5 chefs recall great and extremely terrible moments of culinary school.

By Elyse Inamine
September 19, 2016

School is now fully in session. To mark the occasion, we've collected five culinary school memories from five of our favorite chefs. Read on to learn why you should always keep yogurt on hand if you're slicing jalapeños.

A for Acing It

“One of the first times I cooked Japanese-style Western food is when I made a Japanese hollandaise sauce for a final and crushed it. It awakened something in me. It made me realize how I can use the ingredients and techniques I grew up with as the son of a Japanese sushi chef in the cooking I wanted to do—which is what I'm doing today.” —Rick Horiike, executive chef at Ganso Yaki

B for Blood, Sweat and Beating by Hand

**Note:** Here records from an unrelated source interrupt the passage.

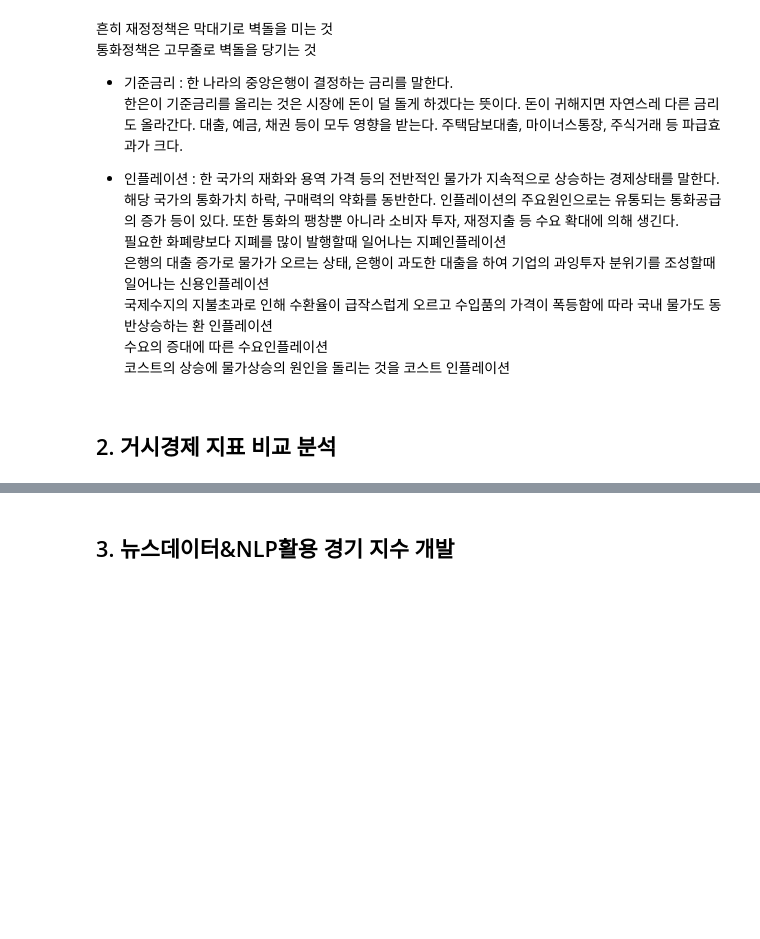
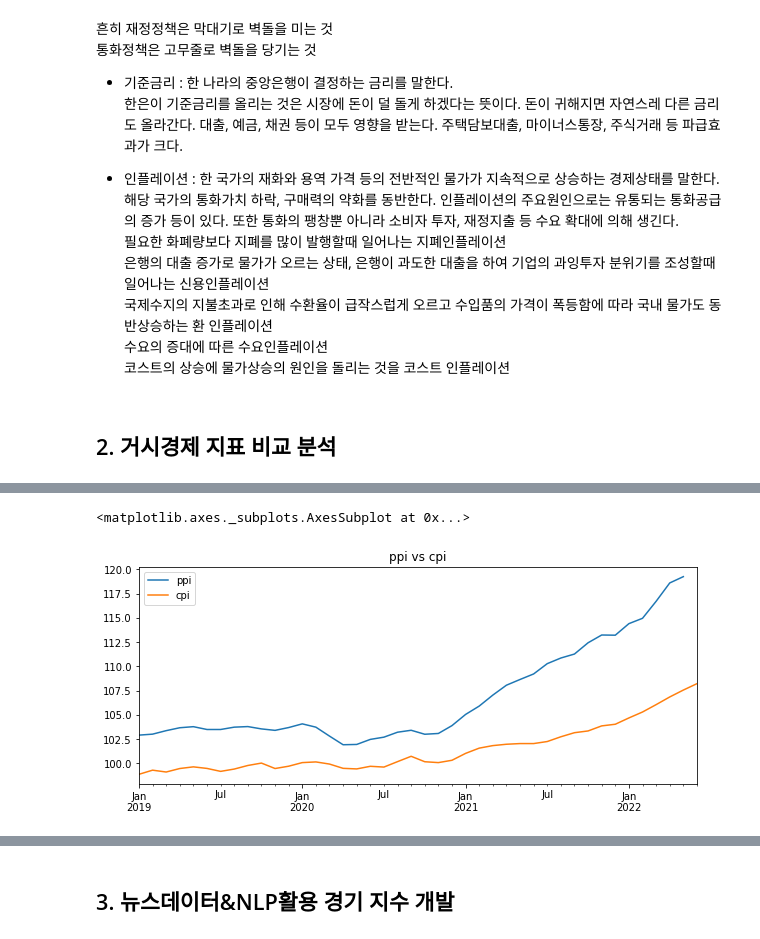
Before and after one commit to haakusi/dacon, a Jupyter notebook: 투데이2주차_sewon.ipynb, the cells around one changed output, grey strips where cells are left out. Drawn from its saved outputs; the diff is of its cells as text; code cells hidden in the pictures; blank space fills up the shorter version.

```diff
--- a/투데이2주차_sewon.ipynb
+++ b/투데이2주차_sewon.ipynb
@@ -97,0 +139,6 @@ interestRate[["interestRate","cpi","realEstate"]].plot(figsize=(10,4), title="in
+# %%
+# 생산자, 소비자 물가지수
+df[["ppi","cpi"]].plot(figsize=(10,4), title="ppi vs cpi")
+# %% [output]
+<matplotlib.axes._subplots.AxesSubplot at 0x...>
+[figure, added]
```
Also changed, not shown: parts of 12 cells of this notebook.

"I went to two culinary schools: the Culinary Institute of America in Hyde Park, New York, and Le Cordon Bleu in Paris. At the CIA, we learned how to make batch sizes for busy restaurants with the most current equipment. At LCB, we made everything without any machines. One of the instructors there would whip egg whites and exclaim, 'My name is not KitchenAid, my name is Hobart!' I still prefer to whip cream by hand."  —Abby Swain, pastry chef at Fowler & Wells 

C for Career Changes

"My original plan was actually to go to medical school.  But at my first med school interview, I had to explain why they should admit me and why I wanted to become a doctor. Trying to put to words my plan made me realize that what I was really passionate about and what I genuinely wanted to do was cook. After, I went straight to my parents and confessed that I wanted to become a chef, and all they asked was that I pursue that with as much dedication and drive as I would have used to become a doctor. It's still some of the best advice I've ever received."Brian Landry, executive chef at Borgne

D for Dessert Disaster

“One of my silliest mistakes was testing out a no-fail microwave brittle recipe for my plated dessert class. It caught on fire and smoked out the whole second floor of the Culinary Institute of America at Greystone in California.” —Lisa White, pastry chef at Willa Jean

F for Fiery

As pepper season comes to a close in Chicago, I am always fondly reminded of my old classmate Tommy. One day, he was slicing jalapeños with such bravado—until he began sweating and then wiped his brow with his hand. For the remainder of the class, he sat in the corner with a tub of yogurt to apply as needed. Tommy recovered, covered in yogurt and embarrassment. Lesson learned!” —Chris Pandel, executive chef at Swift & Sons